\E7 Save cursor position
\E8 Restore cursor position


Unicode Transformation Format (UTF)

Unicode Transformation Format (UTF) is one of the mapping methods engineered to encode text. It does this by mapping code points to code values. Each code value is a unique sequence of bytes.


The UTF-16 encoding system, is not as simple as it's name suggests. Each char is not encoded with 16 bits, as is commonly assumed.
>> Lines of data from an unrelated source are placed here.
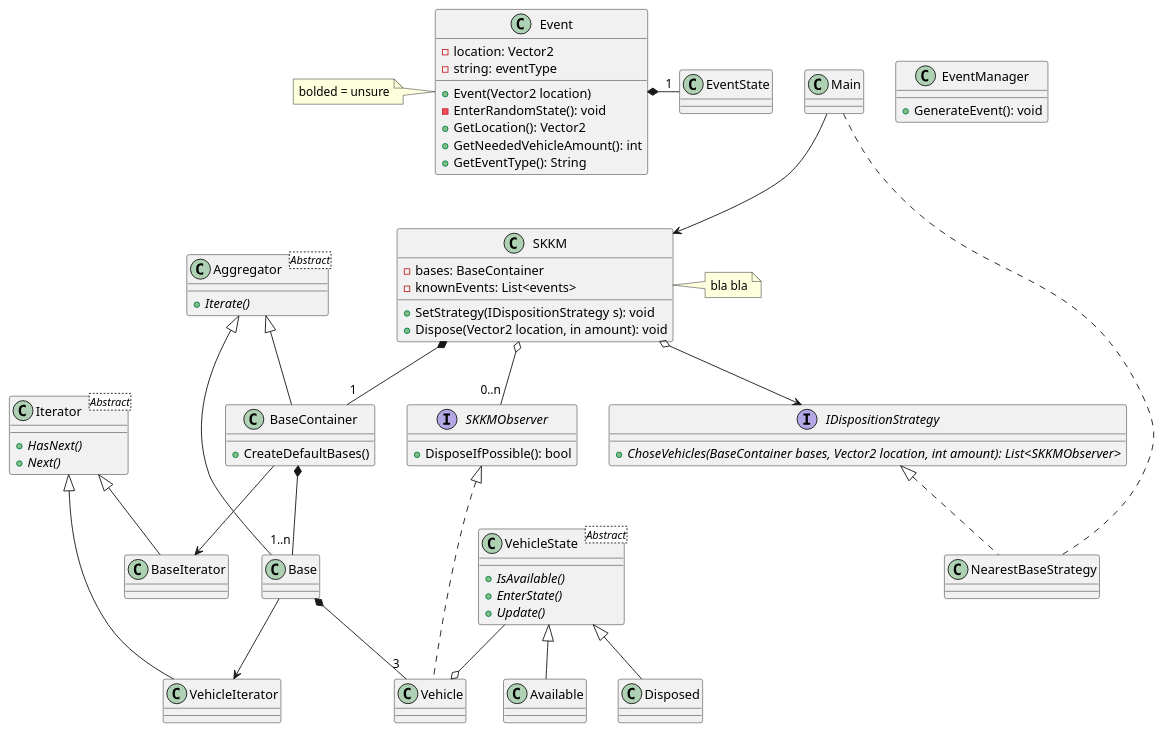
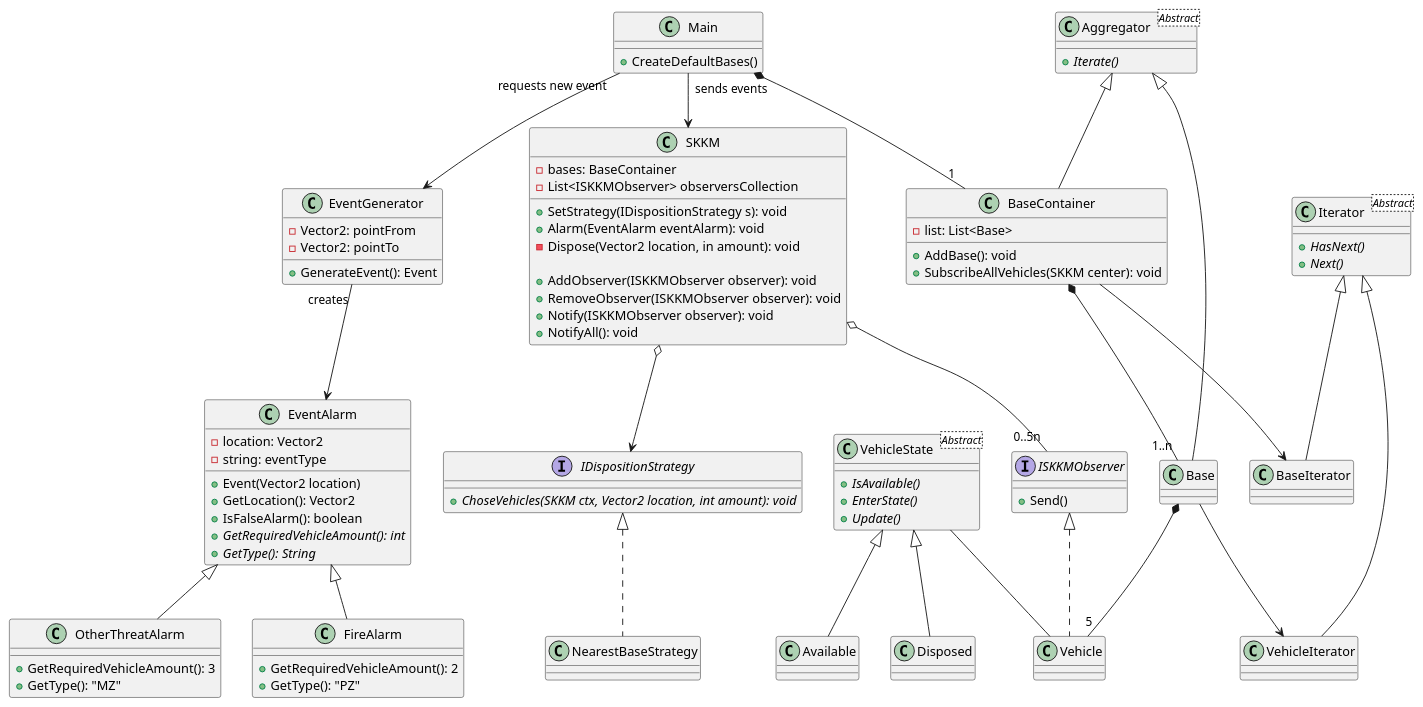
The diagram in src/uml.puml (CKTA00/TO_lab_5), drawn with PlantUML before and after one commit. The commit also changed 10 other files, not shown here.

```diff
--- a/src/uml.puml
+++ b/src/uml.puml
@@ -1,123 +1,128 @@
 @startuml
 
-class EventManager{
-    +GenerateEvent(): void
+class Main{
+    +CreateDefaultBases()
 }
-' extends MonoBehaviour{
 
-class Event{
+class EventGenerator{
+    -Vector2: pointFrom
+    -Vector2: pointTo
+    +GenerateEvent(): Event
+}
+
+class EventAlarm{
     -location: Vector2
     -string: eventType
     +Event(Vector2 location)
-    -EnterRandomState(): void
     +GetLocation(): Vector2
-    +GetNeededVehicleAmount(): int
-    +GetEventType(): String
+    +IsFalseAlarm(): boolean
+    +<i>GetRequiredVehicleAmount(): int
+    +<i>GetType(): String
 }
-Note left: bolded = unsure
 
 
-'class EventState{
-'    +<i>Update(): void</i>
-'    +<i>GetNeededVehicleAmount(): int</i>
-'}
-'
-'class Fire extends EventState{
-'    +GetNeededVehicleAmount(): 2
-'}
-'
-'class FalseAlarm extends EventState{
-'    +GetNeededVehicleAmount(): 0
-'}
-'
-'class OtherEvent extends EventState{
-'    +GetNeededVehicleAmount(): 3
-'}
+class FireAlarm extends EventAlarm{
+    +GetRequiredVehicleAmount(): 2
+    +GetType(): "PZ"
+}
 
-interface SKKMObserver
+class OtherThreatAlarm extends EventAlarm{
+    +GetRequiredVehicleAmount(): 3
+    +GetType(): "MZ"
+}
+
+interface ISKKMObserver
 {
-    +DisposeIfPossible(): bool
+    +Send()
 }
 
 
 class SKKM{
     -bases: BaseContainer
-    -knownEvents: List<events>
+    -List<ISKKMObserver> observersCollection
     +SetStrategy(IDispositionStrategy s): void
-    +Dispose(Vector2 location, in amount): void
+    +Alarm(EventAlarm eventAlarm): void
+    -Dispose(Vector2 location, in amount): void
+
+    +AddObserver(ISKKMObserver observer): void
+    +RemoveObserver(ISKKMObserver observer): void
+    +Notify(ISKKMObserver observer): void
+    +NotifyAll(): void
 }
-Note right: bla bla
+'Note right: bla bla
 
 class Iterator<Abstract>{
     +<i>HasNext()
     +<i>Next()
 }
 class Aggregator<Abstract>{
     +<i>Iterate()
 }
 
 class BaseContainer extends Aggregator
 {
-    +CreateDefaultBases()
+    -list: List<Base>
+    +AddBase(): void
+    +SubscribeAllVehicles(SKKM center): void
 }
 
 class BaseIterator extends Iterator
 {
 
 }
 
 class Base extends Aggregator
 {
 
 }
 
 class VehicleIterator extends Iterator
 {
 
 }
 
-class Vehicle implements SKKMObserver{
+class Vehicle implements ISKKMObserver{
 
 }
 
 
 
 interface IDispositionStrategy{
-    +<i>ChoseVehicles(BaseContainer bases, Vector2 location, int amount): List<SKKMObserver>
+    +<i>ChoseVehicles(SKKM ctx, Vector2 location, int amount): void
 }
 
 class NearestBaseStrategy implements IDispositionStrategy {
 }
 
 class VehicleState<Abstract>{
     +<i>IsAvailable()</i>
     +<i>EnterState()</i>
     +<i>Update()</i>
 }
 
 class Available extends VehicleState{
 }
 
 class Disposed extends VehicleState{
 }
 
-Event *- "1" EventState
 
 'Fire ..> "can transition" FalseAlarm
 'OtherEvent ..> "can transition" FalseAlarm
-'EventManager o-- "0..n" Event
-Main --> SKKM
-SKKM o-- "0..n" SKKMObserver
+EventGenerator "creates" --> EventAlarm
+Main "sends events"--> SKKM
+Main "requests new event"--> EventGenerator
+SKKM o-- "0..5n" ISKKMObserver
 SKKM o--> IDispositionStrategy
-SKKM *--"1" BaseContainer
+Main *--"1" BaseContainer
 BaseContainer *--"1..n" Base
-Base *-- "3" Vehicle
-VehicleState --o Vehicle
-Main ... NearestBaseStrategy
+Base *-- "5" Vehicle
+VehicleState -- Vehicle
+'Main ... NearestBaseStrategy
 
 Base --> VehicleIterator
 BaseContainer --> BaseIterator
 
 
 'note left of EventManager: Update is called every frame\nand is defined by Unity Engine\nin MonoBehaviour
 @enduml
```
UTF-16 is a variable-width encoding format.

Java's char object is encoded using UTF-16 and so are Windows filenames, as well as the C++ RESTful API SDK written my Microsoft, as well as the macOS operating system.
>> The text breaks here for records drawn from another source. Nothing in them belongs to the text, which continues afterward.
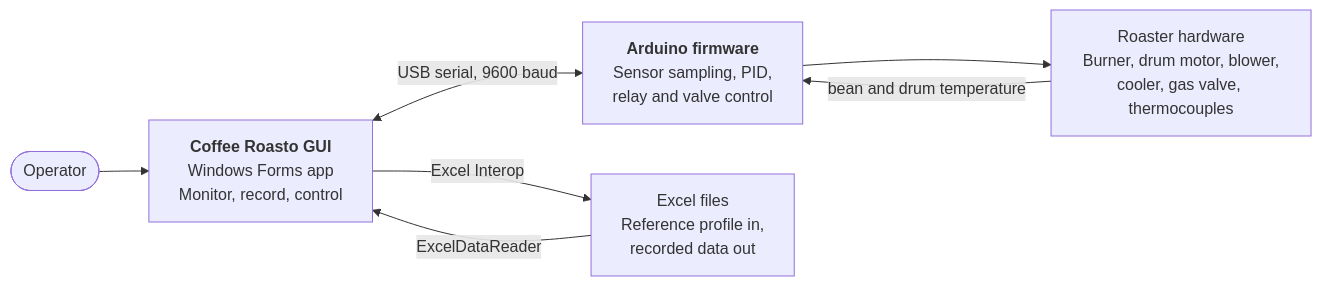
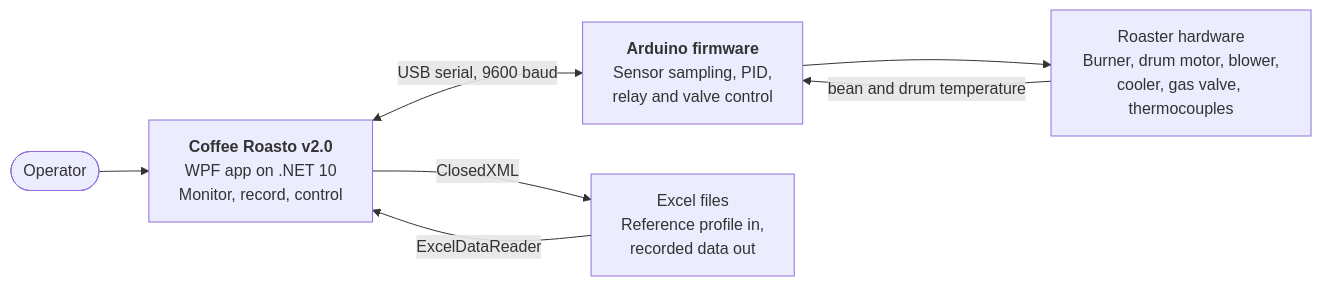
One commit to ridhwanhabib18/capstone-coffee-roasto changed the diagram in docs/en/diagrams/context.mmd. Above: the diagram before and after it, drawn with Mermaid. The commit also changed 107 other files, not shown here.

First line of the commit message:
feat: Coffee Roasto v2.0 on .NET 10 with a Fluent WPF app

```diff
--- a/docs/en/diagrams/context.mmd
+++ b/docs/en/diagrams/context.mmd
@@ -1,14 +1,14 @@
 flowchart LR
   operator([Operator])
 
-  gui["<b>Coffee Roasto GUI</b><br/>Windows Forms app<br/>Monitor, record, control"]
+  gui["<b>Coffee Roasto v2.0</b><br/>WPF app on .NET 10<br/>Monitor, record, control"]
   fw["<b>Arduino firmware</b><br/>Sensor sampling, PID,<br/>relay and valve control"]
   roaster["Roaster hardware<br/>Burner, drum motor, blower,<br/>cooler, gas valve, thermocouples"]
   excel["Excel files<br/>Reference profile in,<br/>recorded data out"]
 
   operator --> gui
   gui <-->|USB serial, 9600 baud| fw
   fw --> roaster
   roaster -->|bean and drum temperature| fw
   excel -->|ExcelDataReader| gui
-  gui -->|Excel Interop| excel
+  gui -->|ClosedXML| excel
```
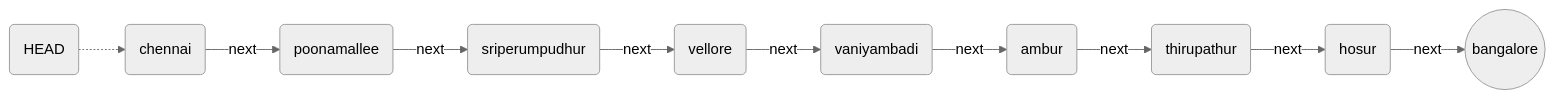
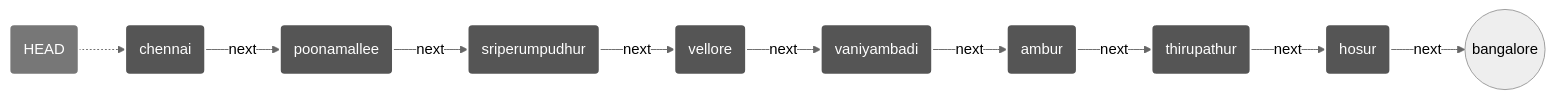
One commit to PugazharasanC/Problem-Solving-Session-Apr-10 changed the fifth of 6 diagrams in list.md. Above: the diagram before and after it, drawn with Mermaid (neutral theme). The commit also changed other lines of this file, not shown here.

````diff
--- a/list.md
+++ b/list.md
@@ -69,12 +138,22 @@
 ```mermaid
 graph LR
+    style head fill:#777777,stroke:#ffffff,stroke-width:2px,color:#ffffff
+    style node1 fill:#555555,stroke:#ffffff,stroke-width:2px,color:#ffffff
+    style node2 fill:#555555,stroke:#ffffff,stroke-width:2px,color:#ffffff
+    style node3 fill:#555555,stroke:#ffffff,stroke-width:2px,color:#ffffff
+    style node4 fill:#555555,stroke:#ffffff,stroke-width:2px,color:#ffffff
+    style node5 fill:#555555,stroke:#ffffff,stroke-width:2px,color:#ffffff
+    style node6 fill:#555555,stroke:#ffffff,stroke-width:2px,color:#ffffff
+    style node7 fill:#555555,stroke:#ffffff,stroke-width:2px,color:#ffffff
+    style node8 fill:#555555,stroke:#ffffff,stroke-width:2px,color:#ffffff
+
     head(HEAD) -.-> node1(chennai)
     node1 --next--> node2(poonamallee)
     node2 --next--> node3(sriperumpudhur)
     node3 --next--> node4(vellore)
     node4 --next--> node5(vaniyambadi)
     node5 --next--> node6(ambur)
     node6 --next--> node7(thirupathur)
     node7 --next--> node8(hosur)
-    node8 --next--> null((bangalore))
+    node8 --next--> node9((bangalore))
 ```
````
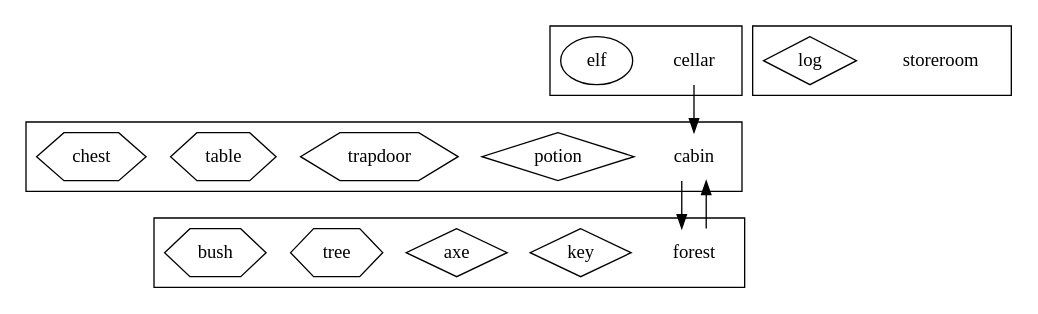
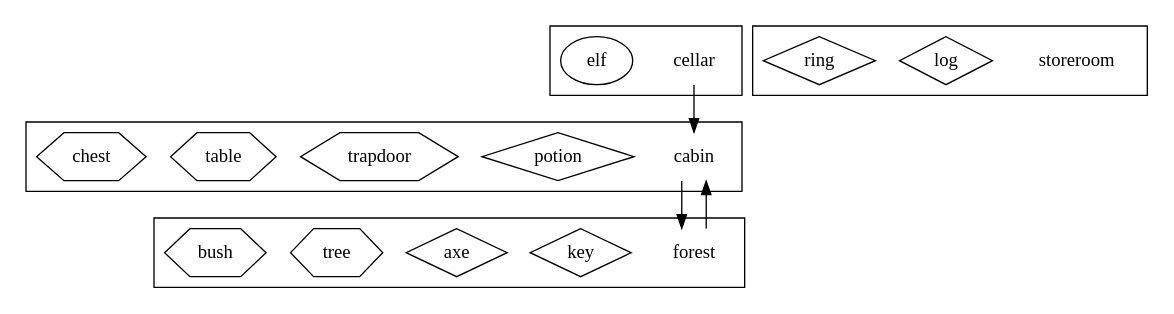
Before and after one commit to MasonSyj/CodeinJava: the diagram in cw-stag/config/basic-entities.dot, drawn with Graphviz. The commit also changed 7 other files, not shown here.

```diff
--- a/cw-stag/config/basic-entities.dot
+++ b/cw-stag/config/basic-entities.dot
@@ -1,68 +1,69 @@
 digraph layout {
     /* ortho splines just makes the arrows into straight lines (rather than curvy ones !) */
     splines = ortho;
     node [shape = "rect"];
 
     subgraph locations {
         subgraph cluster001 {
             node [shape = "none"];
             cabin [description = "A log cabin in the woods"];
             subgraph artefacts {
                 node [shape = "diamond"];
                 potion [description = "Magic potion"];
             }
             subgraph furniture {
                 node [shape = "hexagon"];
                 trapdoor [description = "Wooden trapdoor"];
                 table [description = "A broken table"];
                 chest [description = "A golden chest"];
             }
         }
 
         subgraph cluster002 {
             node [shape = "none"];
             forest [description = "A dark forest"];
             subgraph artefacts {
                 node [shape = "diamond"];
                 key [description = "Brass key"];
                 axe [description = "a heavey axe"];
             }
             subgraph furniture {
                 node [shape = "hexagon"];
                 tree [description = "A big tree"];
                 bush [description = "A huge bush"];
             }
         }
 
         subgraph cluster003 {
             node [shape = "none"];
             cellar [description = "A dusty cellar"]
             subgraph characters {
                 node [shape = "ellipse"];
                 elf [description = "Angry Elf"];
             }
         }
 
         subgraph cluster999 {
             node [shape = "none"];
             storeroom [description = "Storage for any entities not placed in the game"]
             subgraph characters {
                 node [shape = "ellipse"];
             }
             subgraph artefacts {
                 node [shape = "diamond"];
                 log [description = "A heavy wooden log"];
+                ring [description = "A shiny ring"];
             }
             subgraph furniture {
                 node [shape = "hexagon"];
             }
         }
     }
 
     subgraph paths {
         cabin -> forest;
         forest -> cabin;
         cellar -> cabin;
     }
 
 }
```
It's rarely advantageous to use UTF-16 over UTF-8. The only time it will result in a smaller file size is if the majority of text in the file consists of Chinese or Japanese characters. Even so, if there is a large amount of whitespace (which is an ASCII character) then the UTF-8 encoding would still result in a smaller file size. The standard norm is increasingly becoming UTF-8, and the trend shows no sign of slowing down.


UTF-32, unlike its brothers, is a fixed-width encoding format. Every character is guaranteed to be represented by exactly 4 bytes. UTF-32 is rarely used. Requiring every character to be represented with 4 bytes results in a significant increase in file size. It is slightly faster to read than UTF-8 but the difference is barely measurable.

Lastly, UTF-32 is problematic because it results in encoding many 8-bit strings of 0's. Traditional software interprets this as the null terminator, which signals the end of the string, which would truncate the remaining information previously encoded by UTF-32.